‘Yes, it real pleasure. So peaceful, and people so kind to me. We read Bible and monk explain us story. Different story each week,’ she says.
‘Japanese not know religion, Nohmen-san. Not like you. We have no training. Most parents not know, too. There, kind and pure teachers help me understand good way to live, to be honest and sincere. I never forget. I so happy to understand human life better. I never feel alone when I there, and every time when I leave I feel happy because Jesus with me.’ She taps the pocket in her warm red jacket. ‘Jesus in my pocket they tell me. And I believe it.’
She smiles, and Nohmen is so touched by the image of this solitary archipelago child being able to listen to the teachings of a great master. It is well-known that Japanese of the twentieth century were often prohibited from practising religion, and that Christian missionaries were martyred in early times.
Buddhism for many hundreds of years, was exclusively for the noble and rich, not for lowly people. And sadly, its ethical and moral strong points were thought to have little connection with education, unlike the strong points of Christian morals in Christian countries. Buddhism was something separate from ordinary life, something of the mountains and the glamour of comparatively highly civilized China, which often barely touched the lives of lay people.
Kokoro’s moving story reminds Nohmen so much of his encounter with the sea turtle which brought him to Buddhism. It would seem that despite their birth in countries separated by space and time, despite their dramatically different cultures, they were both summoned by unlikely sources and were duly able to hear the truth, and to accept a need for remarkable spiritual teachers.
‘Ah! This is amazing Kokoro. Our lives converged even when we were children. It was all part of a bigger plan.’ Nohmen has never been so sure before that she is his soul mate.
‘Destiny, my love,’ he says, gently correcting her pronunciation. Kokoro goes on.
‘Later, when I maybe same age as you when you start university, I find Buddha, and our Masters. Then I become more happy to have Buddha in pocket and heart as well!’
‘Hmmm, you are lucky girl. Jesus and Buddha both in your pocket,’ he quips.
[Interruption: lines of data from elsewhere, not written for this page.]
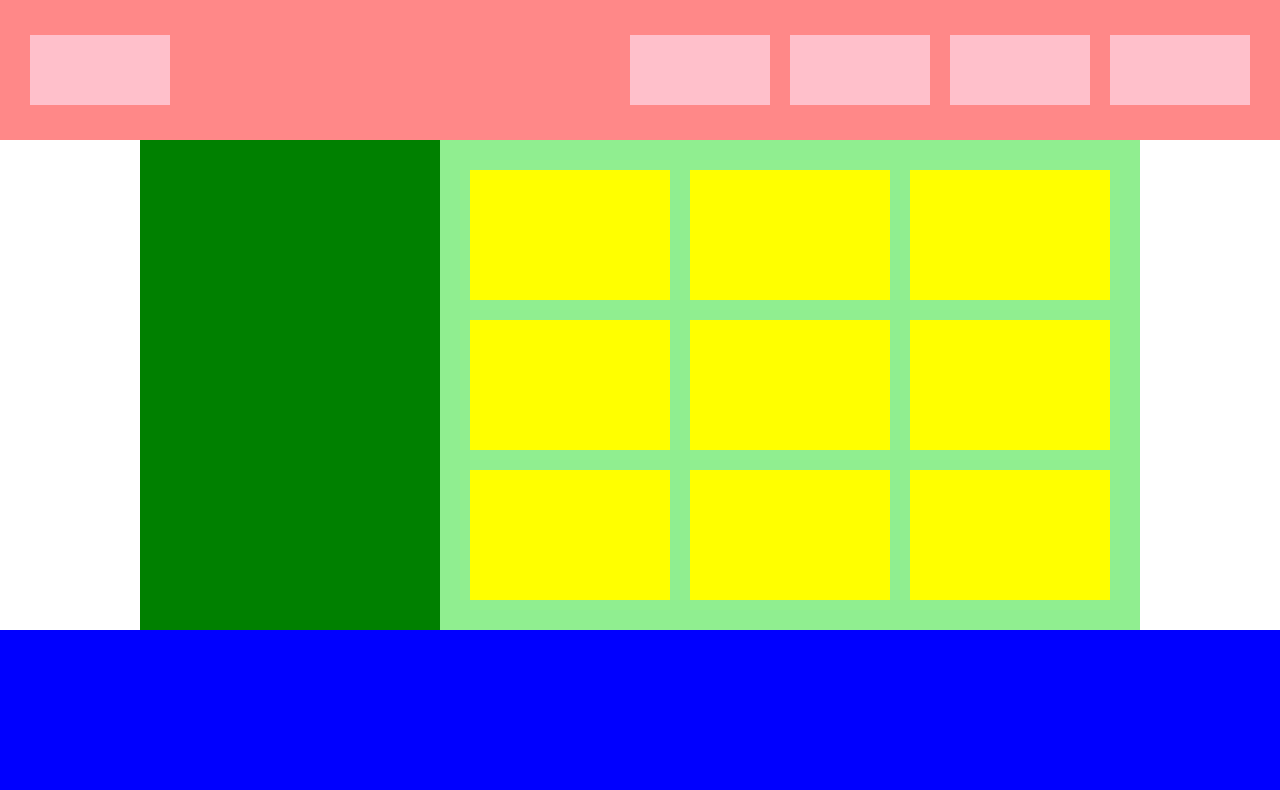
Repository: ryo32sun/Html-Practice
Page: practice/flex-box.html
The author's editor kept a record of every edit. The page is drawn from the files as they stood at one moment, then again after the next edit.
The browser window is 1280 px wide. The pictures show the whole page.

Above is the page before.

After the next edit:
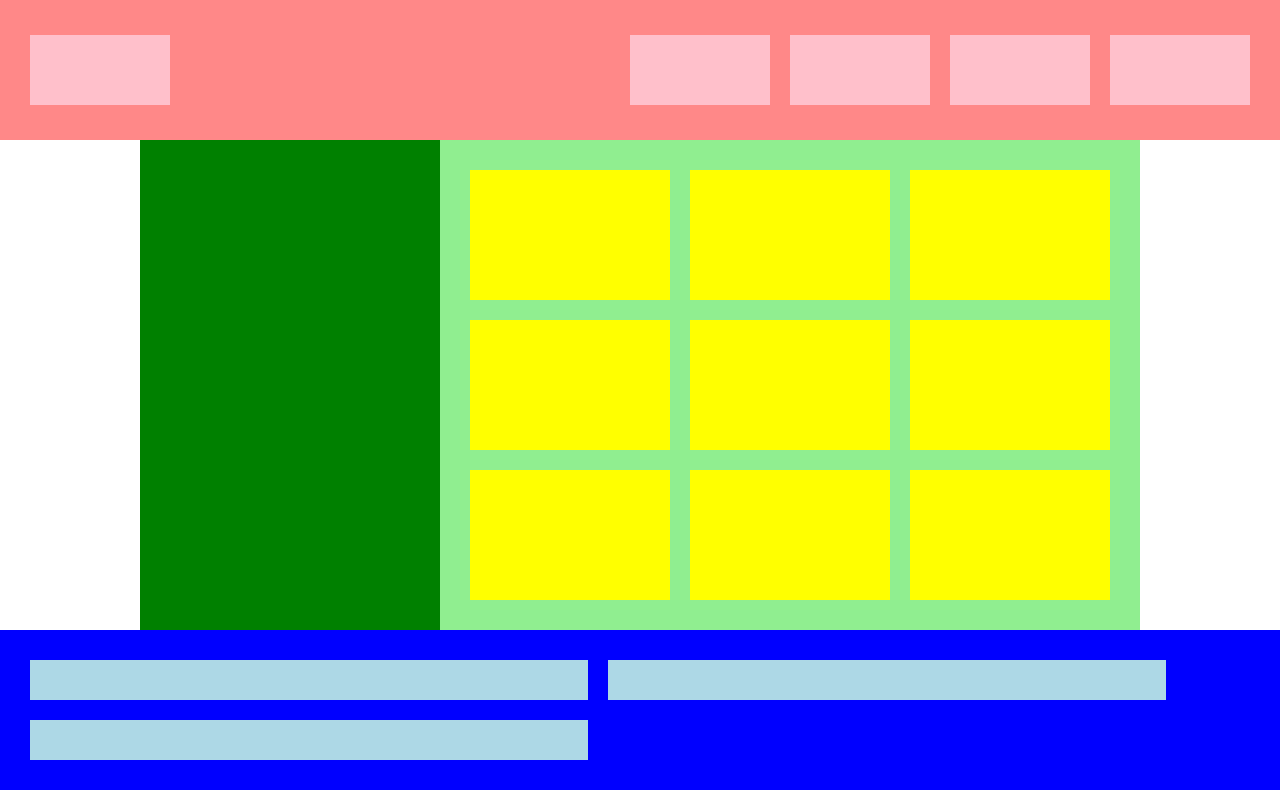
The edit:
--- a/practice/flex-box.css
+++ b/practice/flex-box.css
@@ -63,4 +63,5 @@
   margin: 10px;
   height: 40px;
   flex-basis: 45%;
+  background-color: lightblue;
 }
They happily weave their way through the maze of streets and up on to the main expressway to their beautiful temple sanctuary in the mountains. They are together and a part of all things in the vast Universe.